==== Information shown

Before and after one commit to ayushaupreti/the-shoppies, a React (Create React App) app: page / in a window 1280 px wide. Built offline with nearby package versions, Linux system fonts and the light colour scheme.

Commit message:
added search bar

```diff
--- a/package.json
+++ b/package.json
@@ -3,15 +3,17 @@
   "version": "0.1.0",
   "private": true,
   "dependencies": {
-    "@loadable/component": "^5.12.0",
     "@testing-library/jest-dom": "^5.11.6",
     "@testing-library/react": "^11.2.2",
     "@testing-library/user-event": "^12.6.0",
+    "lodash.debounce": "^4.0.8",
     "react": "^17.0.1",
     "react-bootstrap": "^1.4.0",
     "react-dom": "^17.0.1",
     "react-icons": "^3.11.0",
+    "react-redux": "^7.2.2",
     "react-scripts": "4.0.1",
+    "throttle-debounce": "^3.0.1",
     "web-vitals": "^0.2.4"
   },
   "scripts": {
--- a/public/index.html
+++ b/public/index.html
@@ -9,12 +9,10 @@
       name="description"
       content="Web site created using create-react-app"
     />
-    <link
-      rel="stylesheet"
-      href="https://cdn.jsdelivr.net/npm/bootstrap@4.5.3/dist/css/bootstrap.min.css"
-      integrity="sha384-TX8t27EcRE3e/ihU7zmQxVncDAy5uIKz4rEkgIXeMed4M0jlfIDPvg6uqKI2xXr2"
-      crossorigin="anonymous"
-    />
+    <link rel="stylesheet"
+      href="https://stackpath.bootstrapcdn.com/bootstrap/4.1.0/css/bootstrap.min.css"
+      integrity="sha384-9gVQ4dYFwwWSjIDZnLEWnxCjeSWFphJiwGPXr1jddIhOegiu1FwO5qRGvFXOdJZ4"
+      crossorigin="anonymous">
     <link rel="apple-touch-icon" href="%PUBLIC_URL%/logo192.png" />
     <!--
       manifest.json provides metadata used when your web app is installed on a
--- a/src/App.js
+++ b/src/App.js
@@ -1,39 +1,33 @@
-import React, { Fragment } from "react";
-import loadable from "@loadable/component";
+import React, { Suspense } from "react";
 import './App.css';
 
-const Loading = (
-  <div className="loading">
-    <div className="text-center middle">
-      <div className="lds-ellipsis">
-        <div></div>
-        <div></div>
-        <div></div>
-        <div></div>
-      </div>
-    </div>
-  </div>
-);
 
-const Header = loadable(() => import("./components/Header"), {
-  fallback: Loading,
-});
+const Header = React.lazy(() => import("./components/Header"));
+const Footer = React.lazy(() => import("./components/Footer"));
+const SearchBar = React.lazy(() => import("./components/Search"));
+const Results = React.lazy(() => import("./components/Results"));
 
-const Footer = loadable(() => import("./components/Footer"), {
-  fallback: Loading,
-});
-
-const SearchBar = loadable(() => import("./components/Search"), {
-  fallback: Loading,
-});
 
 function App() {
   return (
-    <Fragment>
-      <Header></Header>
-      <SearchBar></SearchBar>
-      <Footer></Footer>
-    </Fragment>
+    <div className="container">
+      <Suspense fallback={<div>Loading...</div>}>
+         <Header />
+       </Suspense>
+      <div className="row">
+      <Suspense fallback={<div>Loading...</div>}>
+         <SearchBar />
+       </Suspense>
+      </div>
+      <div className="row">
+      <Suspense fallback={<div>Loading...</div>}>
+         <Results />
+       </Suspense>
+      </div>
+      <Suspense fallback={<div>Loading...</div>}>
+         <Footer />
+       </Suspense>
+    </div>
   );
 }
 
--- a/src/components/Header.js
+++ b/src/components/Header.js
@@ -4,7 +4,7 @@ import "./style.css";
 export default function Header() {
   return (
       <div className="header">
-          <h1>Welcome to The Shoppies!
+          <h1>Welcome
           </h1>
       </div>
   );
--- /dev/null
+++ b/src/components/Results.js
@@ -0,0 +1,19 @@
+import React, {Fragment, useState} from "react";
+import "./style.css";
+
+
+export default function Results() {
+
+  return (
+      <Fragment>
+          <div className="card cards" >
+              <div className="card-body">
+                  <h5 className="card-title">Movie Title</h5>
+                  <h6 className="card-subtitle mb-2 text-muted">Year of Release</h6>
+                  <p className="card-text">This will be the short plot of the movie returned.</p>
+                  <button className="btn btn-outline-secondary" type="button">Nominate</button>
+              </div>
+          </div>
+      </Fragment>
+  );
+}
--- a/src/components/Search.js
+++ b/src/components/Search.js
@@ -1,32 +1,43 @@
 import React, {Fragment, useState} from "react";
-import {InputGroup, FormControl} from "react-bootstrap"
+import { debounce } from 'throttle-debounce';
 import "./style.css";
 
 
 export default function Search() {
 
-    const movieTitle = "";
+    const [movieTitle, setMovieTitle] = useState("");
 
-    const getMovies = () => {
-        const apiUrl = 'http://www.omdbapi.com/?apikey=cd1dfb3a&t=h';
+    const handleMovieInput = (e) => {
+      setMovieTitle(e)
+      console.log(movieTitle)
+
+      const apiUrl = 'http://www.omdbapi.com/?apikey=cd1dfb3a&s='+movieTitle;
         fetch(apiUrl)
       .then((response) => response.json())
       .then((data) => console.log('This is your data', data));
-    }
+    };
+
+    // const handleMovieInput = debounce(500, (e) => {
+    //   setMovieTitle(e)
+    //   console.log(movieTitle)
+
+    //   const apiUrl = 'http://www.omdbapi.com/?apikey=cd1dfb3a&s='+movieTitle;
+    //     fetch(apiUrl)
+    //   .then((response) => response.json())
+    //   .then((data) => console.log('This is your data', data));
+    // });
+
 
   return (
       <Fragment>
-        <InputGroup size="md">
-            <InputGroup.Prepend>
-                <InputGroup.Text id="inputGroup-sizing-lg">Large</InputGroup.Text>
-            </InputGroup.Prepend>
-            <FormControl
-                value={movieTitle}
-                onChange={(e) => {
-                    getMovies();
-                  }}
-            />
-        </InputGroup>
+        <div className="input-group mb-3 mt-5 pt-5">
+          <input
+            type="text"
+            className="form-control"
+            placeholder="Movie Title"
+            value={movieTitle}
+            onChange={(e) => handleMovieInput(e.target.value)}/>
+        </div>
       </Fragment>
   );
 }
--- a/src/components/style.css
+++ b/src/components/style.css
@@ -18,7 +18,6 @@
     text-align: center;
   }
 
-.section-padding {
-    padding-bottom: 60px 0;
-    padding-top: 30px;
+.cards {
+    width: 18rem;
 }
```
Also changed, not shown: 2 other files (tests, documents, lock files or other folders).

========
==== Information shown

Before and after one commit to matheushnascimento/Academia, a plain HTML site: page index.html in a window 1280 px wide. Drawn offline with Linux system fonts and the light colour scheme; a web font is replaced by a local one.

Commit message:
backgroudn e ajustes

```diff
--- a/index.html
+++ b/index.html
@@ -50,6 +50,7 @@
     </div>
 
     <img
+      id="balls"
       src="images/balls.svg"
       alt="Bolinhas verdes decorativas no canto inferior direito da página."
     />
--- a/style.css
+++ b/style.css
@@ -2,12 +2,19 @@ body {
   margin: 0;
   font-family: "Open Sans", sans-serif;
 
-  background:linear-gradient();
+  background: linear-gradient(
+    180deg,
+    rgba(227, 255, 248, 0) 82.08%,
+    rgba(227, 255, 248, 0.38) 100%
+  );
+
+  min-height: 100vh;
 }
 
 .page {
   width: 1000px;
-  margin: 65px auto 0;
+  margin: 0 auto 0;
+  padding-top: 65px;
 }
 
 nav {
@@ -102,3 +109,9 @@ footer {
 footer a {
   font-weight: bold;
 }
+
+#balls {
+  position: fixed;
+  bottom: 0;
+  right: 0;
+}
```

========
==== Information shown

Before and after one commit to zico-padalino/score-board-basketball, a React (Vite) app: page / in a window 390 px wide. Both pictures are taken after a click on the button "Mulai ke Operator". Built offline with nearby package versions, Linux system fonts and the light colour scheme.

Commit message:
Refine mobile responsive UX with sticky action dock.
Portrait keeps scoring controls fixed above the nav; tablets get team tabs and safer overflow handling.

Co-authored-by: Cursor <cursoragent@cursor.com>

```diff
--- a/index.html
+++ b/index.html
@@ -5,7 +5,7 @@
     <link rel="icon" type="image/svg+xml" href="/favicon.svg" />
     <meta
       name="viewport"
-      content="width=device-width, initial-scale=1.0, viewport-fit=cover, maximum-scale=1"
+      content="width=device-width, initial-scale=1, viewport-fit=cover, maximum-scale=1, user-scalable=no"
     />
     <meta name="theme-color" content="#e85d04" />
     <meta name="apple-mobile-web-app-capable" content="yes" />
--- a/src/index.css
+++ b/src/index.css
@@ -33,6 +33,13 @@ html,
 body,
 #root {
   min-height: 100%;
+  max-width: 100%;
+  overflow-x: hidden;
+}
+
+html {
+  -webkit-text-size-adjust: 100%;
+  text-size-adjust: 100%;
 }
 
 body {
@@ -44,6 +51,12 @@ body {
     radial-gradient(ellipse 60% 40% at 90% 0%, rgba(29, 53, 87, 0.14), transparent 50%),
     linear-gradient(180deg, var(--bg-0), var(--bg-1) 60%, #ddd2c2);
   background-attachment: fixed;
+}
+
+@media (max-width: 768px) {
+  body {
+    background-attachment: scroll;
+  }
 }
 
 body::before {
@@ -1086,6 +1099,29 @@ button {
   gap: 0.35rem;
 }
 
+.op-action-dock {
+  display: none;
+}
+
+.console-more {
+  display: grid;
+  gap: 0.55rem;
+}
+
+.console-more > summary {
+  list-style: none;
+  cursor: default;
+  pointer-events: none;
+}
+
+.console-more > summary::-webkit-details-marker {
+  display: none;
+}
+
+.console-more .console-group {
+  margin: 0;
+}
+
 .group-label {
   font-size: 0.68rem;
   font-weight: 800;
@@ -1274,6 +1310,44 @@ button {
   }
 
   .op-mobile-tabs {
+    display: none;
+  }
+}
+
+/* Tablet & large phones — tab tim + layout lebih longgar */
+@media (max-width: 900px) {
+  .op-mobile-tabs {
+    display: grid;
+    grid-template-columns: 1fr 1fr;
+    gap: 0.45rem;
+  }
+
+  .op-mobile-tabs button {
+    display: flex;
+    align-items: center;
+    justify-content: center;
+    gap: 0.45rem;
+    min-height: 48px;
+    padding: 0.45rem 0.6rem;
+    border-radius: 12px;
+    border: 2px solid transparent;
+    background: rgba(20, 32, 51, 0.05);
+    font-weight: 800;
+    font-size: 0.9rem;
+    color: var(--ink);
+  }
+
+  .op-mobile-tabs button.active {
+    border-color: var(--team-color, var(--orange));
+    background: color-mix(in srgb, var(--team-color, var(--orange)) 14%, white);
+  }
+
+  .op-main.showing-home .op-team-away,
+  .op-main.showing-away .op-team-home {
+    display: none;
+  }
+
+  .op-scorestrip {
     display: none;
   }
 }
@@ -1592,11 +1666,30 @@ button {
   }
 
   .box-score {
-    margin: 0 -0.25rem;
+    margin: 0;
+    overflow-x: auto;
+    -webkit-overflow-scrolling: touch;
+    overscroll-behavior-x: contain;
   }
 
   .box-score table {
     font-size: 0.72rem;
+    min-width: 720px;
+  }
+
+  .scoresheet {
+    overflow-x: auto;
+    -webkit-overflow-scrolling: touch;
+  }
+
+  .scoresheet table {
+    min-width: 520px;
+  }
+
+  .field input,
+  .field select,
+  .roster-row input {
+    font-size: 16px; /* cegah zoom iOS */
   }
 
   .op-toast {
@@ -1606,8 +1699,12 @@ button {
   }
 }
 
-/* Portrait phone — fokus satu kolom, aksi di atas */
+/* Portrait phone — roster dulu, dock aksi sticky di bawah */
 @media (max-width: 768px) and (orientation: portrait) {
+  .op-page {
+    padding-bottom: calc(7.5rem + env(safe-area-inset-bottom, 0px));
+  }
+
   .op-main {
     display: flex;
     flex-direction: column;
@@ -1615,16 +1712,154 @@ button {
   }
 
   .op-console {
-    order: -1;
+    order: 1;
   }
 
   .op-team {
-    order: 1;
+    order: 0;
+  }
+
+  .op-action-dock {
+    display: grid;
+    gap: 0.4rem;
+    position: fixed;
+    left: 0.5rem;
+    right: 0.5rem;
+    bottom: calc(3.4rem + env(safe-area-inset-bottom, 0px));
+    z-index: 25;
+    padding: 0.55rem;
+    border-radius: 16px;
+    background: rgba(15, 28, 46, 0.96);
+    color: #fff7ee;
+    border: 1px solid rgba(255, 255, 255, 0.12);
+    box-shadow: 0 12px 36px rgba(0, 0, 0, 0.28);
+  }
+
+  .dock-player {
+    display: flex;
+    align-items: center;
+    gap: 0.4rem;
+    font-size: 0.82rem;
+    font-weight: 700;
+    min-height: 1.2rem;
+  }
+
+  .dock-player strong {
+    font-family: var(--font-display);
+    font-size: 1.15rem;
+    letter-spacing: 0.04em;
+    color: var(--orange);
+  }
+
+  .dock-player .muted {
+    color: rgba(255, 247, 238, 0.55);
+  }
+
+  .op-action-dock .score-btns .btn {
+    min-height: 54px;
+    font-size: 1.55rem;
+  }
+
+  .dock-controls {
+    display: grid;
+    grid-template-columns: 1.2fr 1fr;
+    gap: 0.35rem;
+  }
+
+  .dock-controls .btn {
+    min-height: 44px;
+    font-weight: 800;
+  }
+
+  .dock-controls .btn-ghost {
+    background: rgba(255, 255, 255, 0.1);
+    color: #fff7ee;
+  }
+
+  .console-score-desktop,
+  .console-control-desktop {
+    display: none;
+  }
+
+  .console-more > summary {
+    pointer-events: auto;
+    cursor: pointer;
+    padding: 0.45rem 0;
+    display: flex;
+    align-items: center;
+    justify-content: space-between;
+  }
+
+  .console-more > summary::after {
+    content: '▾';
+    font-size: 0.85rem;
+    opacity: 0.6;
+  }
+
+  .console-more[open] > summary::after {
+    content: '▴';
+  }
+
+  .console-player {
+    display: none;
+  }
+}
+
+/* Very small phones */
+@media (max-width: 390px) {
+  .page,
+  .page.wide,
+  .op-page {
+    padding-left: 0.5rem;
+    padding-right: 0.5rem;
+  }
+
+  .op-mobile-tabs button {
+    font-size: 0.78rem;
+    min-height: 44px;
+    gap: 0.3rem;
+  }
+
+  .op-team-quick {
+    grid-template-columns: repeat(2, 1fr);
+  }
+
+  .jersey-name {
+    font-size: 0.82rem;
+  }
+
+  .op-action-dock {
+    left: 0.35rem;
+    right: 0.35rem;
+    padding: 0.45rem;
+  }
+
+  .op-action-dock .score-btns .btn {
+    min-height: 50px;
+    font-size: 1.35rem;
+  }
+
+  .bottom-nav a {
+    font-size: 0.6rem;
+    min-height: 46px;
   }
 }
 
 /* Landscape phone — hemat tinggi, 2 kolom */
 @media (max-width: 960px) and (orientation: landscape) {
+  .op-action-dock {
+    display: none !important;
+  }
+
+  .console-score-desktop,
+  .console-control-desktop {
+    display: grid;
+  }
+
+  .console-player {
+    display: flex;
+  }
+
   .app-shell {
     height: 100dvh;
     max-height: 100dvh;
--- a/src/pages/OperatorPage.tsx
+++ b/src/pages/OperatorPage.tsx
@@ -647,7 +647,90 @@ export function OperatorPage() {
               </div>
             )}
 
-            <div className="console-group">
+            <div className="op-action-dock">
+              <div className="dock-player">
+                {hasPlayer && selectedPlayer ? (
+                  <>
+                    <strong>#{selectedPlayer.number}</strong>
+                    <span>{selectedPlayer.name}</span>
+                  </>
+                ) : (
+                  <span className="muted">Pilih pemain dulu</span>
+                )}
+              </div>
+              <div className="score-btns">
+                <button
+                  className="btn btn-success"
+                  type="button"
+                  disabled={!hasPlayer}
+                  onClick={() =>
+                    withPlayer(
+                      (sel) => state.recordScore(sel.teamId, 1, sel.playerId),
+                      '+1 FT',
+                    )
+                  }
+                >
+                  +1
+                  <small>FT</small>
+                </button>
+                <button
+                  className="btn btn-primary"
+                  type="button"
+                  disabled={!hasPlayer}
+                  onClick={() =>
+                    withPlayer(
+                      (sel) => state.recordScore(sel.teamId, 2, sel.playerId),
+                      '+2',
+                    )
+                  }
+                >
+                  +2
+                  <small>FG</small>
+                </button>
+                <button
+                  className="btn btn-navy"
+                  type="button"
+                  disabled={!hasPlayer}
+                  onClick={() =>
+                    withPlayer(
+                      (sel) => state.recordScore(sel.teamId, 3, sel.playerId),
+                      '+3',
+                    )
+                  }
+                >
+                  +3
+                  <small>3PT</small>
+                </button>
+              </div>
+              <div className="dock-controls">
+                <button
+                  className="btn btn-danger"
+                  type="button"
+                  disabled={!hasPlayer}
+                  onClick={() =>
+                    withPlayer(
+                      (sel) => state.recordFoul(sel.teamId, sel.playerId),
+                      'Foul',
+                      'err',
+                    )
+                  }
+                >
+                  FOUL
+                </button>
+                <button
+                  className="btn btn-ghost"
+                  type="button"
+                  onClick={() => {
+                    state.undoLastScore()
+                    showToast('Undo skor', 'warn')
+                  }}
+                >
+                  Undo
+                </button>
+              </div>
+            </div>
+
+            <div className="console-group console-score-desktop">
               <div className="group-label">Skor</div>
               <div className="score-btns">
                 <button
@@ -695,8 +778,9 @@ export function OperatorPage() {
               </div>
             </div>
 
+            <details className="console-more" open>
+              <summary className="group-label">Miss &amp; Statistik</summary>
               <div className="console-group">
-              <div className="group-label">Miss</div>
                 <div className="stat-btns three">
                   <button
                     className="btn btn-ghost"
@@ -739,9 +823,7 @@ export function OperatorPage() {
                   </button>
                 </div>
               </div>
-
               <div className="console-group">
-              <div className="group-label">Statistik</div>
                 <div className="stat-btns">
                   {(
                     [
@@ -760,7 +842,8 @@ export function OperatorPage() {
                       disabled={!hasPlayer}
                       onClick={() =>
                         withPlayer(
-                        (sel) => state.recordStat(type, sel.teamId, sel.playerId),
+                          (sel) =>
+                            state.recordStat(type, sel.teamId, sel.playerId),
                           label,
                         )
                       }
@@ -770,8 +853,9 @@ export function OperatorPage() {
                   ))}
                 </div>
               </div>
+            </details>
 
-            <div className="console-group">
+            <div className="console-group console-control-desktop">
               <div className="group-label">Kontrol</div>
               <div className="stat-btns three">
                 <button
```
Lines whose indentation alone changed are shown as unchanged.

========

## [Task item]
If a line above holds the string "width", return it as it stands.

## [Reply to the exercise]
+    width: 18rem;
   width: 1000px;
-      content="width=device-width, initial-scale=1.0, viewport-fit=cover, maximum-scale=1"
+      content="width=device-width, initial-scale=1, viewport-fit=cover, maximum-scale=1, user-scalable=no"
+  max-width: 100%;
+@media (max-width: 768px) {
+@media (max-width: 900px) {
+    min-width: 720px;
+    min-width: 520px;
 @media (max-width: 768px) and (orientation: portrait) {
+@media (max-width: 390px) {
 @media (max-width: 960px) and (orientation: landscape) {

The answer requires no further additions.